“Robert A. Sirleaf and the Robert A. Sirleaf Foundation must be held accountable and give an accurate account of what could have contributed to the infrastructure development of Liberia,” says James G. Otto of the Sustainable Development Institute. “Liberia must develop the culture of holding individuals and institutions entrusted with public funds to account in such a way that contributes to the governance process of the state.”
The release says three main projects investigated include the Youth Community Centre in Logan Town, the Chevron Central Park in Vai Town and the low-income housing units in Buchanan, Grand Bassa, and Sanniquellie, Nimba County, respectively.
According to audit documents, the Logan Town Youth Center was to be furnished with a cyber cafe, computers and a cable TV network facility valued at US$700,000, but SDI reveals that except for a few chairs, there was no evidence of computers, television or internet connection there.
Residents around the area told SDI investigators that the hall is being rented out for functions or by NGOs with fees ranging from 50-150 dollars, depending on the resident and what they wanted to use it for. The release continues that the next area visited is the Chevron Central Park in Vai Town, which according to the audit document was valued at US $ 2 million. But with only four main structures – the entrance, an unfinished bathroom, a palava hut and a restaurant block – the Park does not host much activity.
Reports say the space being used as park, had previously served as a Police Station and some of the major structures in there may have been built by the Chinese, during the construction of the Zulu Duma Bridge. The release says last projects visited were the housing development units in Buchanan, Grand Bassa County and Sanniquellie, Nimba County, respectively. According to the audit, 10 low-income housing units valued at US $ 2.3 million were built in Lofa, Nimba and Grand Bassa Counites.
But a Buchanan tenant laments to SDI: “the houses are substandard…the prices were too high…and there are no internal facilities.” Chevron’s spokesperson Isabel Ordonez is being quoted in a response as explaining, “Chevron Liberia Limited (CLL) and its co-venturers committed a total of $10.5 million in social development funds over five years starting in 2010 to support Liberia’s recovery from the effects of the civil war.” Ordonez did not respond to questions such about whether Chevron funded the Robert Sirleaf Foundation nor the legal implication of violating the US’s Foreign Corrupt Practices Act (FCPA) through alleged bribery and corruption.

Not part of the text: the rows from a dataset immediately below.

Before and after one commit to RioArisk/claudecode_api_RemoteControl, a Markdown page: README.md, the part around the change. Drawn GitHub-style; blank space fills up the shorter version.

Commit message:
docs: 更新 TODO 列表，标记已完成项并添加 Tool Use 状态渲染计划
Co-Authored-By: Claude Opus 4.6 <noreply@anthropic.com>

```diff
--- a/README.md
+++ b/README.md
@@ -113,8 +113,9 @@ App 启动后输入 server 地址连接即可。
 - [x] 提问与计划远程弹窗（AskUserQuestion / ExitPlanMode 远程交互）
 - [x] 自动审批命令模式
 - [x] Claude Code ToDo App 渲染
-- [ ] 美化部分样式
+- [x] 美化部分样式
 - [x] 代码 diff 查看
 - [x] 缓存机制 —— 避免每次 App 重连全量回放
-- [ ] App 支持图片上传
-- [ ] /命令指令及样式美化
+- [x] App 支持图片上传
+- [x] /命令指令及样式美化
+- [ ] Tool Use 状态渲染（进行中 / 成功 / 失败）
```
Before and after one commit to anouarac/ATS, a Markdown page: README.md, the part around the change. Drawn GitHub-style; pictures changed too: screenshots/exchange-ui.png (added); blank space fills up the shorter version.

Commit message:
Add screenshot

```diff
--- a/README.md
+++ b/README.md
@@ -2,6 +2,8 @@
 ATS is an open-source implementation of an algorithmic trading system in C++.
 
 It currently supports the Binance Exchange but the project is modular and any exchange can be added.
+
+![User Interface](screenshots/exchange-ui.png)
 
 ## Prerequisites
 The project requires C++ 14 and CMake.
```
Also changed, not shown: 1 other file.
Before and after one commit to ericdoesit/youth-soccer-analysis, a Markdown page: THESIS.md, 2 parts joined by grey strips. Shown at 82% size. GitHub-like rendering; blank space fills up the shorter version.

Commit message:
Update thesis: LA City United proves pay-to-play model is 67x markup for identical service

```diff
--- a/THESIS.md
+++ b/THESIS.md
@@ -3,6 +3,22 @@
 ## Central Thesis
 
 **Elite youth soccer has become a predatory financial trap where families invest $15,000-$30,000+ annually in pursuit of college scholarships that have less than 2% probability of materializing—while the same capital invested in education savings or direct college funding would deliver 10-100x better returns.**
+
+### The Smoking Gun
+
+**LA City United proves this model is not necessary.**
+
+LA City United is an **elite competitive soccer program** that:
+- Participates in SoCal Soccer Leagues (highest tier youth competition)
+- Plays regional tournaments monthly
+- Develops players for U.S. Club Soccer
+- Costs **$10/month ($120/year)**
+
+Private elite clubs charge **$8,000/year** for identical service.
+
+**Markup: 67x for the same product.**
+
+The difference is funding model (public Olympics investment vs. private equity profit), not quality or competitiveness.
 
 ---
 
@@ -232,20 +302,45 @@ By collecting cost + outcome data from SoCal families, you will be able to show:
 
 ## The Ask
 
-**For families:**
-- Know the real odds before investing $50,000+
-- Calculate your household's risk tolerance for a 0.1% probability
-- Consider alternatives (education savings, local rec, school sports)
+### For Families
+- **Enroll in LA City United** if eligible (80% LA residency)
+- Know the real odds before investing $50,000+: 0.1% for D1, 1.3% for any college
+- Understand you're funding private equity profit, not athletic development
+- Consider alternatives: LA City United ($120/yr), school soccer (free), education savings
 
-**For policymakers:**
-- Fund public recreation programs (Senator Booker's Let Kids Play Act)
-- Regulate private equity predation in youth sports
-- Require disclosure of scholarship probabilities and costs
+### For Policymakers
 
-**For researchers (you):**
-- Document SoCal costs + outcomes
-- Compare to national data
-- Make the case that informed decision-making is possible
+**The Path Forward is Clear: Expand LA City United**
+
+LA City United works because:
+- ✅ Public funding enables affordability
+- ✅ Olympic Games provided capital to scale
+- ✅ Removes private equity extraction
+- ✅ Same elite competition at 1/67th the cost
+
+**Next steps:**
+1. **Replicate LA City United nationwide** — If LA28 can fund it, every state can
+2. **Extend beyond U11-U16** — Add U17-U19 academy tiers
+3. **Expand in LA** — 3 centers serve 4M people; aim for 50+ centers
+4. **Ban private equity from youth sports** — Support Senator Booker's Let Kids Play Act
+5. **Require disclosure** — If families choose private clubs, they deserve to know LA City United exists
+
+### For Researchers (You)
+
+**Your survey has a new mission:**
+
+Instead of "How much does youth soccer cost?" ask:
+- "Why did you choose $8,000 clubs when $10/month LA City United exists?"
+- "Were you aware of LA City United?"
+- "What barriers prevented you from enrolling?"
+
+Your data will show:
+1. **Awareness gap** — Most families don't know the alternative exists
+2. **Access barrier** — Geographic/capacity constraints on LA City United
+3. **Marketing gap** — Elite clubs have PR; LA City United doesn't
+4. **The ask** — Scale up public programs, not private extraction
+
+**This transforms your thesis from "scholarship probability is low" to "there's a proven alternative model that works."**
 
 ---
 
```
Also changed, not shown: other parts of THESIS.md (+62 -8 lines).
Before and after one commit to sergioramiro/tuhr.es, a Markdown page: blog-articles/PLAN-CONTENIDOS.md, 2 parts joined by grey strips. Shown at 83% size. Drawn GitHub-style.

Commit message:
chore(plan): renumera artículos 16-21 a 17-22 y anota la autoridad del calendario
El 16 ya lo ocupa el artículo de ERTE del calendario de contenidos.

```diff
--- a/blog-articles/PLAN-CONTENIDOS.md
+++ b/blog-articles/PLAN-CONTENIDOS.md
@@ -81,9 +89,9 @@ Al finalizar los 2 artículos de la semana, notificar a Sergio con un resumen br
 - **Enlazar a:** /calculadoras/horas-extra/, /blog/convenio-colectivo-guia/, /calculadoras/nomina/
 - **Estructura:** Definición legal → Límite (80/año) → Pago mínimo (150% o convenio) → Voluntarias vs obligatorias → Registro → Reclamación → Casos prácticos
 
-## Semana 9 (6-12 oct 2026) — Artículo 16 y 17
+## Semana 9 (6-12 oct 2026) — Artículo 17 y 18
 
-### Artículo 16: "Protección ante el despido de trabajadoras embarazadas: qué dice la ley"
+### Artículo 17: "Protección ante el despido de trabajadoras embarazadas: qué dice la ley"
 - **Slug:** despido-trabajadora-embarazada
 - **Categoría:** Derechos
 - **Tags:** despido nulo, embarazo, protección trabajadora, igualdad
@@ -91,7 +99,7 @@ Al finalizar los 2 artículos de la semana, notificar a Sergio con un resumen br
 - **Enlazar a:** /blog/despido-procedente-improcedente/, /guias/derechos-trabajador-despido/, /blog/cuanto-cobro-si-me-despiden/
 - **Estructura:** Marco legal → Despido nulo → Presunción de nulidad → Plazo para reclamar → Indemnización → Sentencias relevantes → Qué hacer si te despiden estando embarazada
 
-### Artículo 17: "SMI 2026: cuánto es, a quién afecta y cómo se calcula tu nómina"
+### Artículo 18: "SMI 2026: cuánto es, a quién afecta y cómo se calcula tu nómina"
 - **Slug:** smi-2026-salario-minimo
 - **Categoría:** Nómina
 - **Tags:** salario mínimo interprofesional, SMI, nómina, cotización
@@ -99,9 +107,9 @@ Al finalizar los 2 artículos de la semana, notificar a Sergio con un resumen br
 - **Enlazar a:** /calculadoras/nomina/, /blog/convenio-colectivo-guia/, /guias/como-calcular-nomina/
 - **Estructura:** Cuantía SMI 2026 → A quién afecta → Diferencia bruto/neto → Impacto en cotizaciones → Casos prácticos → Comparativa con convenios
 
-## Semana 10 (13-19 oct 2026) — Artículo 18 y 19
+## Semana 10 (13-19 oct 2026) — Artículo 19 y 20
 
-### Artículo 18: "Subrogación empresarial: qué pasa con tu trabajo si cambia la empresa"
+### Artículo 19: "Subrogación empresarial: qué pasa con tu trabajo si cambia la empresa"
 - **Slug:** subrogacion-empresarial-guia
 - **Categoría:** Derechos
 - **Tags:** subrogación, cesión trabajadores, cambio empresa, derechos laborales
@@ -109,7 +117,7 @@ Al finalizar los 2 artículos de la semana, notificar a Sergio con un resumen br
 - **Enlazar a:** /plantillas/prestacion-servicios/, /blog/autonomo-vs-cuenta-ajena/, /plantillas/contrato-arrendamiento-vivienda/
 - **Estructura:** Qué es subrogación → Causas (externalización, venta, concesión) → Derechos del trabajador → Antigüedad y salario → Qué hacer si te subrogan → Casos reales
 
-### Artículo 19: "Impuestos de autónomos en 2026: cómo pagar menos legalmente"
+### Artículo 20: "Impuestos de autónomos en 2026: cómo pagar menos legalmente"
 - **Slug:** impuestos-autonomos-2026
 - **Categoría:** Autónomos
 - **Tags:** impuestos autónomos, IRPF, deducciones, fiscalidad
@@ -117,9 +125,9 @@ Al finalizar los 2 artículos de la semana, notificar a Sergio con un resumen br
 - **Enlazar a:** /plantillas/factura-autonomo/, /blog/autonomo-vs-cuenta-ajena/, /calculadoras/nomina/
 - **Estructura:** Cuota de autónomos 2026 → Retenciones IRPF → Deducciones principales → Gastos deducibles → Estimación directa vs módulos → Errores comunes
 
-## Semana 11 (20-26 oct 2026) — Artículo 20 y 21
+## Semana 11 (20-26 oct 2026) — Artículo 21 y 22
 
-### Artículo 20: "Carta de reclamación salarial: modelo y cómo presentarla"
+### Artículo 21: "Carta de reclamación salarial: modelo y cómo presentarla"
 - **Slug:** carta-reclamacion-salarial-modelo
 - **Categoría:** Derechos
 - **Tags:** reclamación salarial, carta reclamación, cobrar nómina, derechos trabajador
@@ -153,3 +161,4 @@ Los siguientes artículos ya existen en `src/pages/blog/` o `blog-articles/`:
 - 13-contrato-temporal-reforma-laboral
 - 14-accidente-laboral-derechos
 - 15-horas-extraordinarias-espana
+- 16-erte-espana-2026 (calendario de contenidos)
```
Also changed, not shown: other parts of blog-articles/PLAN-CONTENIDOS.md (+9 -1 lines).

But SDI says recipients listed in the audit document including the Carter Center and Mercy Corps confirmed that no monies had been received from the Foundation. The Carter Center confirmed Chevron directly contributed monies. But Ordonez denied this saying, “There is no basis for your suggestions that there were unreported duplicate payments or that CLL’s charitable giving violated any law.” Press Release